|The Original Kings of
review by Dan Lybarger, 1 September 2000
Spike Lee may have a reputation
as a militant filmmaker, but in many ways he’s a chameleon.
Switching from Nike commercials, to music videos, to documentaries,
to his feature films, Lee seems willing to try anything. His latest
movie is a live comedy club flick similar to Bill
Cosby: Himself and Richard
Pryor: Here and Now. Lee imbues his new flick The
Original Kings of Comedy with little of his trademark rage or
technical trickery. There are no extreme close ups of reflections of
people in eyeballs here. Lee and his crew shot this one on video,
and the sound sometimes seems muddy. But to be fair, Lee’s
unusually hands-off approach may have been the one to take. Lee
seems well aware that the reason to catch the flick is to catch the
The "Kings of Comedy"
tour drew legions of fans and reportedly outgrossed a tour by teen
idols The Backstreet Boys. From the evening captured in the film,
the appeal is obvious. Steve Harvey, D.L. Hughley, Cedric the
Entertainer and Bernie Mac are a quartet of able comics.
Furthermore, their act is remarkably interactive for the large
arenas where they play (in this case, The Charlotte Coliseum in
Charlotte, North Carolina). Harvey and Hughley, in particular, play
well off the crowd and frequently work them into the act.
Hughley’s routine is intermittently inspired but becomes
hysterical when he randomly starts teasing the crowd. Lee constantly
cuts to the spectators and gives movie audiences a sense of the fun
that crowd must have had.
As with just about any comedy
special that runs on HBO or Showtime, the monologues are intricately
laced with expletives and deal with sex and other body functions.
These guys can get away with it, but their strongest moments come
when they poke fun at other subjects. Harvey has a field day
demonstrating why old school tunes are preferable to rap. After
whining about how rappers place too many instructions on their fans,
he adds, “I just paid you $38.50. I don’t want to help you
out!” Similarly, Hughley digs into xenophobic baseball player John
Rocker. “If you can count the number of black people you’ve had
over at your house, you’re still a racist,” he quips.
If Harvey’s low key charm and
Hughley’s spontaneous outbursts get them a lot of mileage, Cedric
seems to get his ideas from everywhere. During one of the backstage
sequences, he hears an echo in the bathroom and instantly breaks
into a Gregorian chant. His topics range from reggae (he performs a

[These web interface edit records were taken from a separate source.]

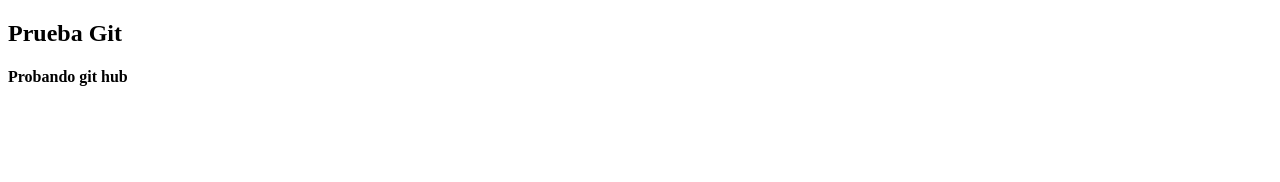
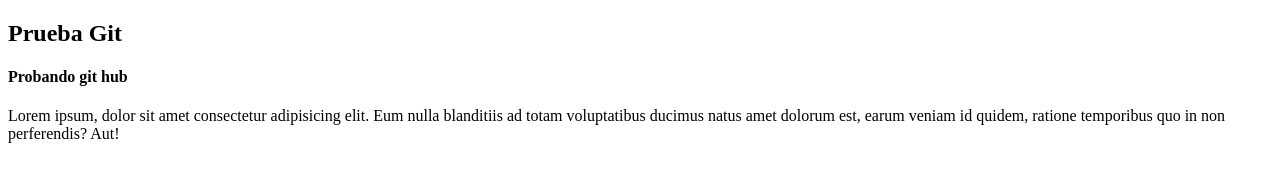
Before and after one commit to veronicazy77/proyecto-final, a plain HTML site: page index.html in a window 1280 px wide. Drawn offline with Linux system fonts and the light colour scheme.

Commit message:
añadiendo parrafo

```diff
--- a/index.html
+++ b/index.html
@@ -1,12 +1,18 @@
 <!DOCTYPE html>
 <html lang="en">
-<head>
-    <meta charset="UTF-8">
-    <meta name="viewport" content="width=device-width, initial-scale=1.0">
+  <head>
+    <meta charset="UTF-8" />
+    <meta name="viewport" content="width=device-width, initial-scale=1.0" />
     <title>Document</title>
-</head>
-<body>
+  </head>
+  <body>
     <h2>Prueba Git</h2>
     <h4>Probando git hub</h4>
-</body>
+
+    <p>
+      Lorem ipsum, dolor sit amet consectetur adipisicing elit. Eum nulla
+      blanditiis ad totam voluptatibus ducimus natus amet dolorum est, earum
+      veniam id quidem, ratione temporibus quo in non perferendis? Aut!
+    </p>
+  </body>
 </html>
```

tune about the agony of having no jam for his peanut butter) to golf
announcers. Sporting a fedora and speaking in an almost scholarly
tone, Cedric is the most creative and distinctive comic in the
quartet. His portly frame belies a remarkable agility. In a rare
technical flourish, Lee offers some Matrix-style
slow motion shots to augment some of Cedric’s karate moves.
Bernie Mac’s set, which concludes
the film, is disappointing. His material is uninspired and often
redundant. He repeatedly harps on keeping bratty kids in their
place, and his only memorable sequence is one where he demonstrates
all of the conceivable uses for a popular synonym for incest.
Mac’s verbal skills pale next to the other members of the quartet,
but his body language is a riot. Bristling with a nervous anger, Mac
paces across the stage so quickly that Lee’s camera crew has to
hustle to keep half a step behind him. Mac’s bug-eyed stare is
worth the price of admission. At times, the comic seems so frantic
that his eyes appear to leap from his skull.
All four of these comics have had
TV and movie gigs (Hughley has the dubious distinction of providing
the voice of the talking car in Inspector
Gadget), but The Original
Kings of Comedy provides a better showcase for their talents.
Lee does not offer anything earth shattering, but it’s unfair to
dismiss The Original Kings of
Comedy because there are plenty of sturdy laughs. The
photography and jokes may be crude, but, for the most part, each
tends to play off the other to good effect.
Cedric the Entertainer